Throughout all of these interactions, one theme became clear: my association with the University of Stavanger provided me with a level of access to both industry and academia that I could never hope to achieve on my own. Because of this, I achieved far more during my one-month fellowship than I had anticipated. It also meant that I was often working within relationships that already existed between industry and academia. I want to emphasize the importance of this not only because I have found it to be exceptionally rare, but also because it provides evidence of how arts and humanities programs can articulate their relevancy to a broad public. Both Marianna Dudley and Giulia Champion covered the impressive breadth of research being conducted at the Greenhouse Center for Environmental Humanities so I will only reiterate that the scope and nature of the research being conducted at UiS creates an immense array of possibility both within and outside of the academic community. And I want to emphasize that this array of possibility emerges through relationships. If what I witnessed at UiS is any indication, it seems to me that when humanities scholars engage in sustained and reciprocal relationships with other disciplines, with industry and with the public, they not only create trust, they create new forms of understanding. I look forward to returning to UiS in November and beyond not only to continue my research, but also to be reminded of how the arts and humanities can remain relevant—and perhaps even central—to broader political and social discourse in the 21st century.

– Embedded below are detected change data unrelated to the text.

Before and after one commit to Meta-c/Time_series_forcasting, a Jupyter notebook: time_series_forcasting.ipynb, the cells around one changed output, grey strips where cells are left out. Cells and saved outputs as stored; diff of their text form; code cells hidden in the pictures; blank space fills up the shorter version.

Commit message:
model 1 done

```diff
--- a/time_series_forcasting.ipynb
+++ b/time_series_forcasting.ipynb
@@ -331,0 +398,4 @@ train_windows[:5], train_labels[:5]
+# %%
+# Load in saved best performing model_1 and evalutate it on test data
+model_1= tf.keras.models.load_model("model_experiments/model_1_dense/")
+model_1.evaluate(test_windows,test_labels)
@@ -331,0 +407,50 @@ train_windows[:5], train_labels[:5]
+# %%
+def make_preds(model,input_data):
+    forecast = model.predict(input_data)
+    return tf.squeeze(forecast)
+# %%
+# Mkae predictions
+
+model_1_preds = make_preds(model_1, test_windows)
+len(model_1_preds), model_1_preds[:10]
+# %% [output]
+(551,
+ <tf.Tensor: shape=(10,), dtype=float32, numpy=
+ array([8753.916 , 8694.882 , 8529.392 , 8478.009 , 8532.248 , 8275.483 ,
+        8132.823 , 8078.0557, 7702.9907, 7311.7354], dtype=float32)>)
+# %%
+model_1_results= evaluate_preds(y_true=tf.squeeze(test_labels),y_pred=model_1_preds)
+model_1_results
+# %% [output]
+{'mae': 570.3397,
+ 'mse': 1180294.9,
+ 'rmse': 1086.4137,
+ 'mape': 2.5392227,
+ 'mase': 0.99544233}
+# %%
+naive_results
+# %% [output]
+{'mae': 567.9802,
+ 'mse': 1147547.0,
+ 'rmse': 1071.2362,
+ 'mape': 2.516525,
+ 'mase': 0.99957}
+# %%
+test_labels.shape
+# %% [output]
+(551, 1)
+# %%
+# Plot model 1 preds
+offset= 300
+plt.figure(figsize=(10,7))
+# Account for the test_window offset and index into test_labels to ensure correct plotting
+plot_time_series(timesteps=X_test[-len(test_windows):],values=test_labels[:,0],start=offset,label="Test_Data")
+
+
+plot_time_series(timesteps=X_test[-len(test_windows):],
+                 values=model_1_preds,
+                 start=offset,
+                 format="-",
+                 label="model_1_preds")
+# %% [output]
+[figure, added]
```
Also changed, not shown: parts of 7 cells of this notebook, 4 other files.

Hans Baumann is a Swiss-American artist based in Los Angeles. Drawing from his background in human geography and landscape architecture, his research-based practice reflects upon ecological collapse, the dynamics of climate change, and the decolonization of American land. He was a Greenhouse Green Transitions Fellow at University of Stavanger, 15 August – 15 September 2022.